## Instructions for the task
List every line below containing "text".

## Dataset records
━━━━━━━━

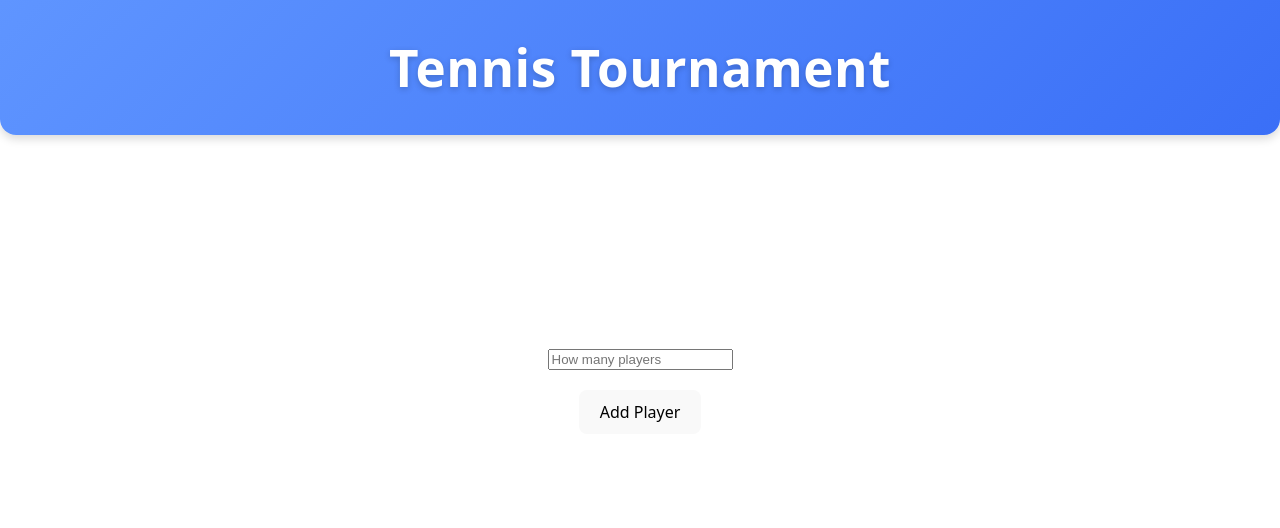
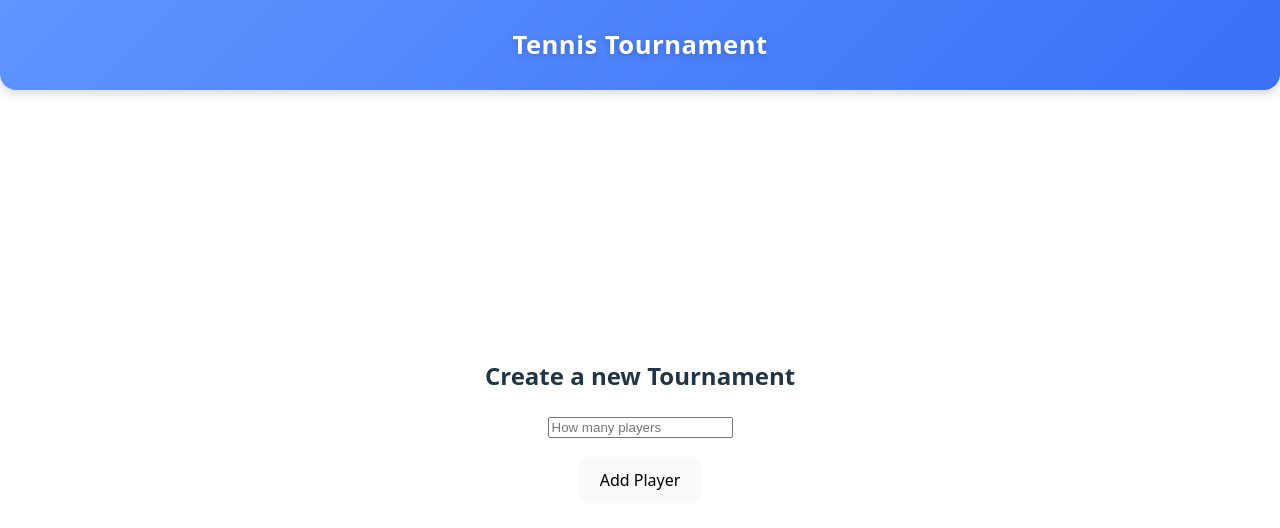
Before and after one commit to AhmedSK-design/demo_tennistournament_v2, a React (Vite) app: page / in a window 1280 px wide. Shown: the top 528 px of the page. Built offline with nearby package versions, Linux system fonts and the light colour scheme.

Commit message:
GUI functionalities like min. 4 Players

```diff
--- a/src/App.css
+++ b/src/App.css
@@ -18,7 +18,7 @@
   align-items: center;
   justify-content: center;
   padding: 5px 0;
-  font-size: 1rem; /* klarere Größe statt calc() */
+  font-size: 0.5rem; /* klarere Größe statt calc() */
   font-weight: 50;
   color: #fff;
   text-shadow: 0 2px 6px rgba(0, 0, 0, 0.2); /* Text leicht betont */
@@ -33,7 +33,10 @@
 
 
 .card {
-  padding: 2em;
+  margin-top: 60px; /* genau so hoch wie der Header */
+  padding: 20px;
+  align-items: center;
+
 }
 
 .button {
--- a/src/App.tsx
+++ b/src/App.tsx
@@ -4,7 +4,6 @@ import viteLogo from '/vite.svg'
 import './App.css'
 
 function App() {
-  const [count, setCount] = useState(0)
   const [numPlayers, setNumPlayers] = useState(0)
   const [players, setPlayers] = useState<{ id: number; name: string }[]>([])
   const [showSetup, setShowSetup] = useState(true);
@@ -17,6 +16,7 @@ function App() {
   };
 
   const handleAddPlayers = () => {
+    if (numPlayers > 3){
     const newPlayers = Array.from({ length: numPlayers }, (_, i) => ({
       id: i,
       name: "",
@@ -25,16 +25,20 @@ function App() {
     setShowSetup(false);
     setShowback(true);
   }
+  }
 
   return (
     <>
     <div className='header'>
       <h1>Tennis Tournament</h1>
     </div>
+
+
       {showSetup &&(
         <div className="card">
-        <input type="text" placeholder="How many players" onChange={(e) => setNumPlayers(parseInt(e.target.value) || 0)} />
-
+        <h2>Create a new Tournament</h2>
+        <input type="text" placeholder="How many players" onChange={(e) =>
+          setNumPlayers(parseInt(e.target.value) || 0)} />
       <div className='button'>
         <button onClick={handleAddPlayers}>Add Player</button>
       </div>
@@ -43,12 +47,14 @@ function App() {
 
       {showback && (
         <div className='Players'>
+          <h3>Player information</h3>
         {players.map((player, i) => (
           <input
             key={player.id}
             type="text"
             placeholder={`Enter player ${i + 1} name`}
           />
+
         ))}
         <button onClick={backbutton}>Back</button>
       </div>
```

━━━━━━━━

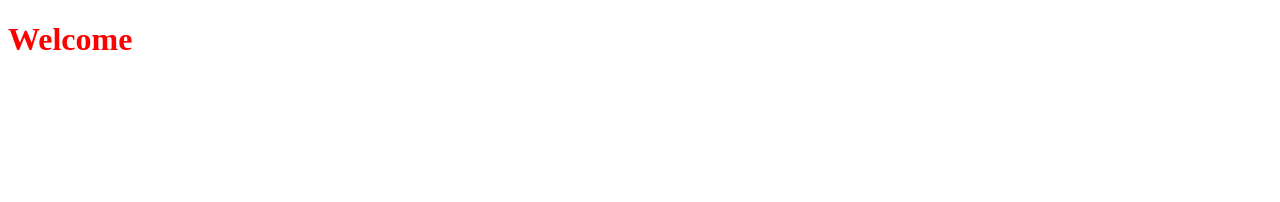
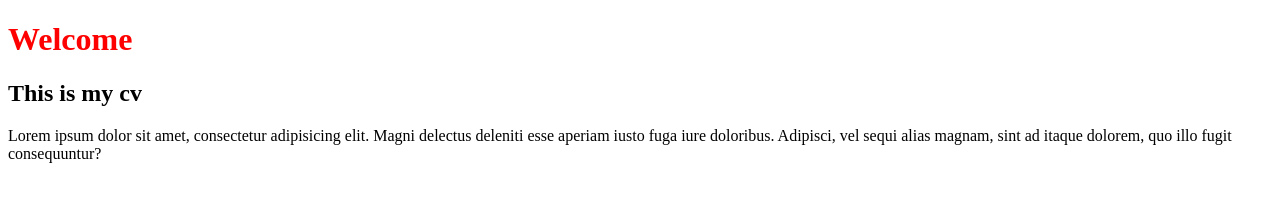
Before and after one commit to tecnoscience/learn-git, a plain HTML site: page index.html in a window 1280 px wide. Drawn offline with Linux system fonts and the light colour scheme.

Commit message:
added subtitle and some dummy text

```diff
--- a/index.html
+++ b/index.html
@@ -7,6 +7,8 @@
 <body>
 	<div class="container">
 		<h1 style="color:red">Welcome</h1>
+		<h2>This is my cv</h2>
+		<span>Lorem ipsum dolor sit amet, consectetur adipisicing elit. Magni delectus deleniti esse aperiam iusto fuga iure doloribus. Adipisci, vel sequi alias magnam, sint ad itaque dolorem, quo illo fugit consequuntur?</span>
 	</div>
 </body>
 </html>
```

━━━━━━━━

## Response area
   text-shadow: 0 2px 6px rgba(0, 0, 0, 0.2); /* Text leicht betont */
-        <input type="text" placeholder="How many players" onChange={(e) => setNumPlayers(parseInt(e.target.value) || 0)} />
+        <input type="text" placeholder="How many players" onChange={(e) =>
             type="text"
added subtitle and some dummy text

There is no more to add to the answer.